A quarter (25%) of fixed-rate mortgages come with cashback, down from just over a third (34%) in March 2023.

However, while the proportions of fixed-rate mortgages on the market offering certain perks have decreased over the past year, the number of fixed-rate mortgages available generally has increased. This general increase in the number of deals available has meant that the number of deals offering perks has increased.

So, for example, while the percentage of fixed-rate mortgages on the market with no product fee has decreased, the number of mortgages with no product fee has increased, from 1,551 at the start of March 2023 (representing 43% of the fixed-rate market at that time), to 1,845 (representing 35% of the current market).

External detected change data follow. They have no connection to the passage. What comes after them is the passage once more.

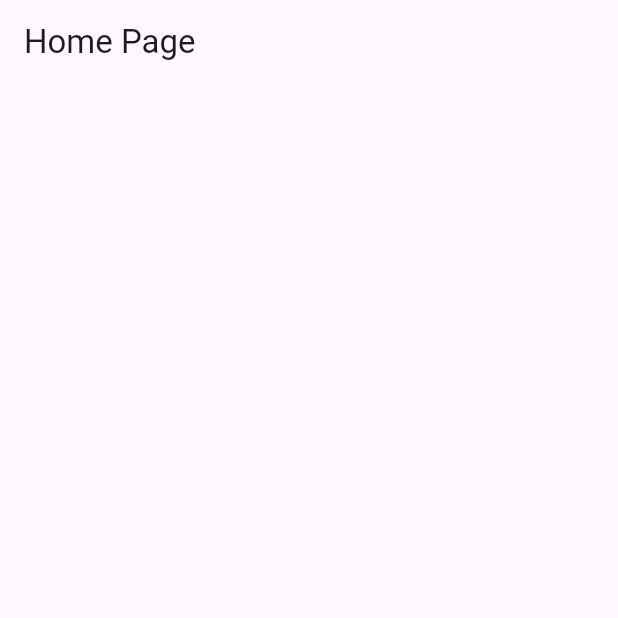
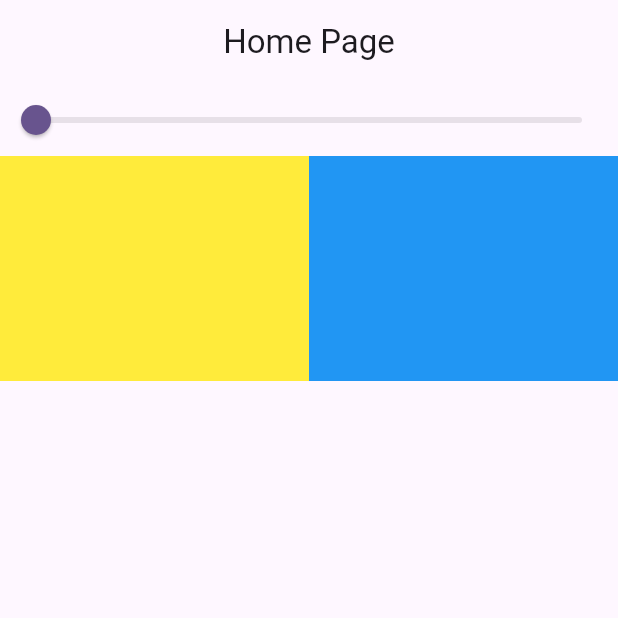
Before and after one commit to Yihun-Alemayehu/Inherited-Notifier, a Flutter app: the screen it shows after launch, on a phone screen of 412 x 824 dp, the top half of it. Run offline on Flutter 3.47's test engine with Material 2 defaults, Android fonts, the phone set to English and light mode, and no system bars.

Commit message:
another commit

```diff
--- a/lib/main.dart
+++ b/lib/main.dart
@@ -2,6 +2,7 @@ import 'package:flutter/material.dart';
 
 void main() {
   runApp(MaterialApp(
+    debugShowCheckedModeBanner: false,
     title: 'Flutter Demo',
     theme: ThemeData(
       colorScheme: ColorScheme.fromSeed(seedColor: Colors.deepPurple),
@@ -19,8 +20,34 @@ class HomePage extends StatelessWidget {
     return Scaffold(
       appBar: AppBar(
         title: const Text('Home Page'),
+        centerTitle: true,
       ),
-      body: Container(),
+      body: Column(
+        children: [
+          Slider(
+            value: 0.0,
+            onChanged: ((value) {}),
+          ),
+          Row(
+            children: [
+              Expanded(
+                child: Container(
+                  color: Colors.yellow,
+                  height: 150,
+                  width: 100,
+                ),
+              ),
+              Expanded(
+                child: Container(
+                  color: Colors.blue,
+                  height: 150,
+                  width: 100,
+                ),
+              ),
+            ],
+          )
+        ],
+      ),
     );
   }
 }
```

Rachel Springall, a finance expert at, said: “Borrowers concerned about rising fixed mortgage rates would be wise not to rush when comparing deals and ensure they consider the overall true cost package, as the average mortgage fee has crept up.

“There is an abundance of deals to suit different needs, some may be headline-grabbing rates, but these can also charge a high up-front fee.”

She continued: “Those borrowers looking to remortgage right now will find some of the lowest rates will cost them more than £1,000 in a product fee, but a mortgage with a slightly higher initial fixed rate and lower product fee could be a better package, based on true cost.

“Mortgage interest rates remain volatile, and this may well be the case for the next few weeks. However, even if borrowers lock into a rate that’s slightly higher than what may have been available a few weeks ago, borrowers could still get an attractive package by finding a deal that has some cost-saving incentives, a reasonable product fee, or no fee, and maybe even cashback.”

Ms Springall added: “First-time buyers might need to save on the upfront cost of their deal or opt for a mortgage that comes with a bundle of incentives, such as cashback. These packages may be more suitable if new buyers have exhausted all their savings on a deposit, removal and furnishing costs.”